It will be built on the university’s Givat Ram campus in Jerusalem, with the government committing to approximately $6 million and the university raising another $12 million.
Einstein, one of the founding fathers of the Hebrew University, was a non-resident governor of the institution.
Lauded as one of the greatest theoretical physicists of all time, Einstein died in 1955, at the age of 76.
He bequeathed his archives to the university, and curator Roni Grosz said its 85,000 items make it the world’s most extensive collection of Einstein documents.
The museum will house the entire Einstein archive, and serve as an “innovative space for scientific and technological education,” the university said.

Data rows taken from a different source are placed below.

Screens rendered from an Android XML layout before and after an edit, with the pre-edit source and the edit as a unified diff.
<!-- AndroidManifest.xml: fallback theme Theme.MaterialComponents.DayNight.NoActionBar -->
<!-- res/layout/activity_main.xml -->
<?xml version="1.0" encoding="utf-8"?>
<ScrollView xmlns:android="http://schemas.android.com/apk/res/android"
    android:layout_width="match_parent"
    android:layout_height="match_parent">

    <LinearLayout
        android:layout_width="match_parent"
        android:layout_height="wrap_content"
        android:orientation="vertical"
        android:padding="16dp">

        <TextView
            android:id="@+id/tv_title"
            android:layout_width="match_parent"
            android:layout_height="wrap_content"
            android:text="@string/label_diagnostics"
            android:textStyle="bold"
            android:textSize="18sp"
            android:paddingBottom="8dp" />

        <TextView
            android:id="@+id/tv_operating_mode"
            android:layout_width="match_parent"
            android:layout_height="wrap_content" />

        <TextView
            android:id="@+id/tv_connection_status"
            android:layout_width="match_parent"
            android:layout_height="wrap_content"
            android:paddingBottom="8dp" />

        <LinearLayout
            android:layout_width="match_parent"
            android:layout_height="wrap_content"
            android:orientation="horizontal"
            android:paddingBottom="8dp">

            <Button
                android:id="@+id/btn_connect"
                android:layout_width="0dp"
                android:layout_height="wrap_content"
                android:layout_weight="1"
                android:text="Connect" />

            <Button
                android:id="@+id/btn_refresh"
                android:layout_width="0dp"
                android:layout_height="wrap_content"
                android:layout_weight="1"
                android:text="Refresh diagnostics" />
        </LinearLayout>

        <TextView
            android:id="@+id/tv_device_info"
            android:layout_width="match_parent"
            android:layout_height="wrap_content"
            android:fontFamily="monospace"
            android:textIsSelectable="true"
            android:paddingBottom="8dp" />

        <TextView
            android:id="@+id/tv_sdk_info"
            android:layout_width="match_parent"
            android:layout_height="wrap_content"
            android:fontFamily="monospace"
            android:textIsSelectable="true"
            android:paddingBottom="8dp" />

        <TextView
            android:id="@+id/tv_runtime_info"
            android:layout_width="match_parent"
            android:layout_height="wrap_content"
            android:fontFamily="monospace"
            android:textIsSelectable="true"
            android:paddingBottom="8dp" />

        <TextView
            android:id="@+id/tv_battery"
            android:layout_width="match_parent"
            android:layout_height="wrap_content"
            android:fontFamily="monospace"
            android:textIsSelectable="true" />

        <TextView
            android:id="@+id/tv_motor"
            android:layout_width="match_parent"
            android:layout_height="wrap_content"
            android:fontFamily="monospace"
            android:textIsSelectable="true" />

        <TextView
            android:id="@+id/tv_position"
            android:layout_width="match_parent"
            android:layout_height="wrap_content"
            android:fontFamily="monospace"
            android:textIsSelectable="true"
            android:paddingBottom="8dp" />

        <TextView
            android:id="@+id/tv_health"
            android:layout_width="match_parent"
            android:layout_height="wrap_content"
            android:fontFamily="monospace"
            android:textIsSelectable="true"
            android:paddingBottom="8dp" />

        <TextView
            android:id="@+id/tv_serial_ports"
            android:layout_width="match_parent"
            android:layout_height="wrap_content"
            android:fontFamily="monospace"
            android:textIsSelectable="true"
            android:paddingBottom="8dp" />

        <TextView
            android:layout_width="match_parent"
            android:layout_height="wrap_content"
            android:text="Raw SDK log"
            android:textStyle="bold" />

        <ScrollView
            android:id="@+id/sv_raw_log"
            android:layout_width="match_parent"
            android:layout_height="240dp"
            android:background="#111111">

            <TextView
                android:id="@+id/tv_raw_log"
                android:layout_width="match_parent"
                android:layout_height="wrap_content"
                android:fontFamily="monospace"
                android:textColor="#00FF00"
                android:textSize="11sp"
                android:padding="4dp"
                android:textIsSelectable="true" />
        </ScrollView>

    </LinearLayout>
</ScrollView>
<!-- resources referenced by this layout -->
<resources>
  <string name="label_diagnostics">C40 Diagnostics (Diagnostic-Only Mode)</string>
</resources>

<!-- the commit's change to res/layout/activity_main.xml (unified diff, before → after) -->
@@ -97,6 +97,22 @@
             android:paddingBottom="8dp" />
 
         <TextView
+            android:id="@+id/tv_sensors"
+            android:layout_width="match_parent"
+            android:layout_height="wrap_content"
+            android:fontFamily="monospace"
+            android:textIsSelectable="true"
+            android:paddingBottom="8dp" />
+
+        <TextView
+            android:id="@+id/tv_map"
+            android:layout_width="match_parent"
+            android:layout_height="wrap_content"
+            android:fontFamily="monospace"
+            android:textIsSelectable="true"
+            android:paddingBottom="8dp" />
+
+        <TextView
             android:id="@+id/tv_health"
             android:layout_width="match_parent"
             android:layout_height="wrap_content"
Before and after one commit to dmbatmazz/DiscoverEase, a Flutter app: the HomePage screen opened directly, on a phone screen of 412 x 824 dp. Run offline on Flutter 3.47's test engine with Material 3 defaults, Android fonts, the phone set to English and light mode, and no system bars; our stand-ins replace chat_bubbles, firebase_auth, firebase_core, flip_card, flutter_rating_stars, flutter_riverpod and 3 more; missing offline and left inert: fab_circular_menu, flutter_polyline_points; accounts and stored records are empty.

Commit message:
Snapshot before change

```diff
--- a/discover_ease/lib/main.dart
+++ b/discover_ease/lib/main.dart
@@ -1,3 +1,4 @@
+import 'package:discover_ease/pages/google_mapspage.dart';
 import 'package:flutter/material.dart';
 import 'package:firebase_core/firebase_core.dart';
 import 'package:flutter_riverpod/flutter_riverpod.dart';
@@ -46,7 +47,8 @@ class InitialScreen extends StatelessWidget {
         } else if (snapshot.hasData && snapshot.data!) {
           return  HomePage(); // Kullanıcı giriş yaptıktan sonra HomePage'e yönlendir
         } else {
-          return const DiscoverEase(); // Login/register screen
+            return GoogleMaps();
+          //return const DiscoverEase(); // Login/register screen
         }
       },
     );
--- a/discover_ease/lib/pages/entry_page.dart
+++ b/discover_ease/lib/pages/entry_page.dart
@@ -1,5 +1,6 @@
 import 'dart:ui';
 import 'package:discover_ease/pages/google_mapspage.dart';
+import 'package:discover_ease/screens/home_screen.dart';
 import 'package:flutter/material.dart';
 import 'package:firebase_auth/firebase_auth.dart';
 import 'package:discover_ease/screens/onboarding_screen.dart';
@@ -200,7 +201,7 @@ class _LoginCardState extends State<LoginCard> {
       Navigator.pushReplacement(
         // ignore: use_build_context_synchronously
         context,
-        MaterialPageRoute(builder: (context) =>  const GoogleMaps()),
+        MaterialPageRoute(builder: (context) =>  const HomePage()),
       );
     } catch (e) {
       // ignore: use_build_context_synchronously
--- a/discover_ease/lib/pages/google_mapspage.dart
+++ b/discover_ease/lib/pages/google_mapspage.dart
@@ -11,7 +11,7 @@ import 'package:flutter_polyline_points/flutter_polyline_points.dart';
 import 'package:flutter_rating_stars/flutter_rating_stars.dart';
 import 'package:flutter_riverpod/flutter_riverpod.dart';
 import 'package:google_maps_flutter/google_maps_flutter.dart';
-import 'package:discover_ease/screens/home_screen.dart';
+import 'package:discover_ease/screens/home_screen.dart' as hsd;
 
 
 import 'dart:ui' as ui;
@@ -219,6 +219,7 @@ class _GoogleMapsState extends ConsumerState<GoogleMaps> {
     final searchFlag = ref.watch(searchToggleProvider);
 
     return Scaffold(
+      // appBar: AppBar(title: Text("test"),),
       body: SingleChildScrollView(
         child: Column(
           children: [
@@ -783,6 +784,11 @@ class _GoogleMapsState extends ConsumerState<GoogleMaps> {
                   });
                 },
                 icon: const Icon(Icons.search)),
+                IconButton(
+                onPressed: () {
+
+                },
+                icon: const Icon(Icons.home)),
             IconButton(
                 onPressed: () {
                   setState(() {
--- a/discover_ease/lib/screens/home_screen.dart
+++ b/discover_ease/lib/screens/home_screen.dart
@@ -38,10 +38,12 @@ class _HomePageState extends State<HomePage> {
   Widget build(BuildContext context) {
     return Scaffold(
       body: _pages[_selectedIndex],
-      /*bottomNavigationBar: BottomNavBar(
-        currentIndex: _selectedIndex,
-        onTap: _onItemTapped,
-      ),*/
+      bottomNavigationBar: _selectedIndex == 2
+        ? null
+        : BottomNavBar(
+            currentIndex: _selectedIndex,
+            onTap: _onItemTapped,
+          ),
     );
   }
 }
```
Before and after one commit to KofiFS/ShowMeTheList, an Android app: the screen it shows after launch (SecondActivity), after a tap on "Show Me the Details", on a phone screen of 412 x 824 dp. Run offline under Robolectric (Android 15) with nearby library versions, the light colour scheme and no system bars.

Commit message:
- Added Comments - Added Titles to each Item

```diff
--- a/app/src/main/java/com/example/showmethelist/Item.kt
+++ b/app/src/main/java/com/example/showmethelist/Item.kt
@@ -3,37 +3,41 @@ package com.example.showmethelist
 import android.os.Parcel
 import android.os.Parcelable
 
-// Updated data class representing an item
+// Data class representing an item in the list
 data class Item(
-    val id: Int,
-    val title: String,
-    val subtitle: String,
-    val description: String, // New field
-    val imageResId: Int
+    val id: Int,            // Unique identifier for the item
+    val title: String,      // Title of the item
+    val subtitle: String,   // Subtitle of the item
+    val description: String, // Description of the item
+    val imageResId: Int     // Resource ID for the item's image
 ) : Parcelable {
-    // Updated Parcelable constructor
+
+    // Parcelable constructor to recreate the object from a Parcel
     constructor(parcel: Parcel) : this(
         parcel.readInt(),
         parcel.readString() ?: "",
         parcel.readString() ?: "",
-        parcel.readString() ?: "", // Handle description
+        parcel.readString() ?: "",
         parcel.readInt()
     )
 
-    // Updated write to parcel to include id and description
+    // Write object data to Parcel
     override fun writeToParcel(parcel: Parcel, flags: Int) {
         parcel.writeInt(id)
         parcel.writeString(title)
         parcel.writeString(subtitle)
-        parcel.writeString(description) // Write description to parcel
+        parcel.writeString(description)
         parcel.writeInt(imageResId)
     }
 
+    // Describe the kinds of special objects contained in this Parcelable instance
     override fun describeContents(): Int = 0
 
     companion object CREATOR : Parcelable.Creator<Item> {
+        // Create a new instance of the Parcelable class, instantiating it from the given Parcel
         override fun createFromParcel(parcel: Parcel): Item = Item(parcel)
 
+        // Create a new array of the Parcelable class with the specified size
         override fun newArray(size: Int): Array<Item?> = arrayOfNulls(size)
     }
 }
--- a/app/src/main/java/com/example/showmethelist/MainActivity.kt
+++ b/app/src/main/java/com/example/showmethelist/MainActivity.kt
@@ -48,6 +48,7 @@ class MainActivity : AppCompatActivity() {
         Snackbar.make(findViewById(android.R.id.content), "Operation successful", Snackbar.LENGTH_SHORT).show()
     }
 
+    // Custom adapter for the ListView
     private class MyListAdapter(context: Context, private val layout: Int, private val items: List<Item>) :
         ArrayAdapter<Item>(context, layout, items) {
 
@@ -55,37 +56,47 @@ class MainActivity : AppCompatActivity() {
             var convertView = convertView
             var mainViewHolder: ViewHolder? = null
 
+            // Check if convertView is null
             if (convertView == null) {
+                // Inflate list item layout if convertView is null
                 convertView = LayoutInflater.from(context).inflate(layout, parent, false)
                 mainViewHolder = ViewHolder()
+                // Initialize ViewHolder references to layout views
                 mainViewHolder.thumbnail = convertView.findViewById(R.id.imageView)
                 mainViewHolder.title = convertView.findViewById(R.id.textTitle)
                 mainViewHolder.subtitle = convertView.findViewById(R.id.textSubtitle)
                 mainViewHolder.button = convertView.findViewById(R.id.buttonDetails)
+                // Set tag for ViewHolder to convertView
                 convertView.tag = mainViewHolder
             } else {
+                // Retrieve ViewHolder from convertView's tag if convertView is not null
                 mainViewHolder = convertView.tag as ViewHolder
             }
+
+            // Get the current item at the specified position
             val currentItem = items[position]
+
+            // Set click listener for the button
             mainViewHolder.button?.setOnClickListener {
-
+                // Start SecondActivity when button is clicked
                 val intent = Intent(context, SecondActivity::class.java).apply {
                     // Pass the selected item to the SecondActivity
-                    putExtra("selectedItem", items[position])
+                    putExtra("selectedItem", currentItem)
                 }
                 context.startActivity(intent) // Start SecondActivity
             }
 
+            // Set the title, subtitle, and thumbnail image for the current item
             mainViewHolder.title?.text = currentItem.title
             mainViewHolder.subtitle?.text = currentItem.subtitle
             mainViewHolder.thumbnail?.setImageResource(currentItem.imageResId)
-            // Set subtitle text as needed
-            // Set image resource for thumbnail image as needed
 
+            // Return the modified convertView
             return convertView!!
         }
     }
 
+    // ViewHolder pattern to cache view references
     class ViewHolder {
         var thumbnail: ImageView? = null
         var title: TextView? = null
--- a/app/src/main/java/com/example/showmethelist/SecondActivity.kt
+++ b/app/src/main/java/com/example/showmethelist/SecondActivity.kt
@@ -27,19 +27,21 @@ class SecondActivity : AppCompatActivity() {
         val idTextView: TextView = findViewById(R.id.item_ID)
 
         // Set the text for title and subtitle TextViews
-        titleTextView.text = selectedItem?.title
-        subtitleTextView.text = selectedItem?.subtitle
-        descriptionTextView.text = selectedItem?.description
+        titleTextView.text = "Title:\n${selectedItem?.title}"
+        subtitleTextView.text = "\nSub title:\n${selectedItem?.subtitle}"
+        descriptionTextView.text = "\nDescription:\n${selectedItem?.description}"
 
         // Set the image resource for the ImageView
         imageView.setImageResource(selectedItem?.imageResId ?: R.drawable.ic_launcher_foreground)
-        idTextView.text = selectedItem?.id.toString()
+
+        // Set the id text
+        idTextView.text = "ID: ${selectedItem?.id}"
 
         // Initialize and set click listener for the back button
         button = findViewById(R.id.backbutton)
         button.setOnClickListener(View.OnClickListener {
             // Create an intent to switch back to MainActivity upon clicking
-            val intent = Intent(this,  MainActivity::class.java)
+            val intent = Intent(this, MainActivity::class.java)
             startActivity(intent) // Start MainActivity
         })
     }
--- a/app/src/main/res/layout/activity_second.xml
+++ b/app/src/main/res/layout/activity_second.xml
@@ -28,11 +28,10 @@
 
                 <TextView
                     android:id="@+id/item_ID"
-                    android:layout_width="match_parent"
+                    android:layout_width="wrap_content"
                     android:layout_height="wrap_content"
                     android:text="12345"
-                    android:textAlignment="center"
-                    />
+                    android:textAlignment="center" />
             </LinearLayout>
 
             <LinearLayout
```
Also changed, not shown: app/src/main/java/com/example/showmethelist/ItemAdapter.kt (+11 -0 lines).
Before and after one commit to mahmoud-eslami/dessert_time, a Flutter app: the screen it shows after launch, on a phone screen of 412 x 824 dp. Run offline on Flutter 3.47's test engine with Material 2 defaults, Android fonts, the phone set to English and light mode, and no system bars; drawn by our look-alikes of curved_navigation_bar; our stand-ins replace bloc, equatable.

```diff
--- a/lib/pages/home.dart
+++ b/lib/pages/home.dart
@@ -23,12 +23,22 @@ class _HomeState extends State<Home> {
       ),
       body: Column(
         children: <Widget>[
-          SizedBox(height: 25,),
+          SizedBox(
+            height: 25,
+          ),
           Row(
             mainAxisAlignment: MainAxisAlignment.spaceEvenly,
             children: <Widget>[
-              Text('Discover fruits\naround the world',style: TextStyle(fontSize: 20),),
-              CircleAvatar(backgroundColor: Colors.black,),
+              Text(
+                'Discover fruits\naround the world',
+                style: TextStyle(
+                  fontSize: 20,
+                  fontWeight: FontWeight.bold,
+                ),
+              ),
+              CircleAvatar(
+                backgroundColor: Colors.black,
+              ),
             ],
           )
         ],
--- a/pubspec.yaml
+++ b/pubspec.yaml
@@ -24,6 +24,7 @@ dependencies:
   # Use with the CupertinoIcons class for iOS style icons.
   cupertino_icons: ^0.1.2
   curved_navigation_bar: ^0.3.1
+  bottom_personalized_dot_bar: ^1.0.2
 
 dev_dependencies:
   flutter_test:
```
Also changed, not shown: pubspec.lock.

“With cutting-edge exhibition techniques, scientific demonstrations, and original documents, the museum will present Einstein’s contributions to science, the impact of his discoveries on our lives today, his public activity and involvement in key historical moments during his lifetime,” a statement said.
“Albert Einstein is an asset, the biggest brand name in the world for intelligence, science and genius,” Alternate Prime Minister Naftali Bennett said on Saturday of the planned museum.
“Around the world, in China, India, the US, and everywhere, Albert Einstein is synonymous with genius.”
He expressed hope that the museum “will serve as a pilgrimage site for anyone who wants to become familiar with Einstein, Jewish intelligence, and intelligence in general.
“Israeli teens as well as tourists and scientists from around the world will be able to receive inspiration from him.”
Einstein’s theories of relativity revolutionized the field by introducing new ways of looking at the movement of objects in space and time.
He also made major contributions to quantum mechanics theory, and won the Nobel physics prize in 1921.
Einstein also became a pop culture icon because of his dry witticisms and trademark unruly hair, mustache and bushy eyebrows.
Original papers written by Einstein sell for millions at auction to this day.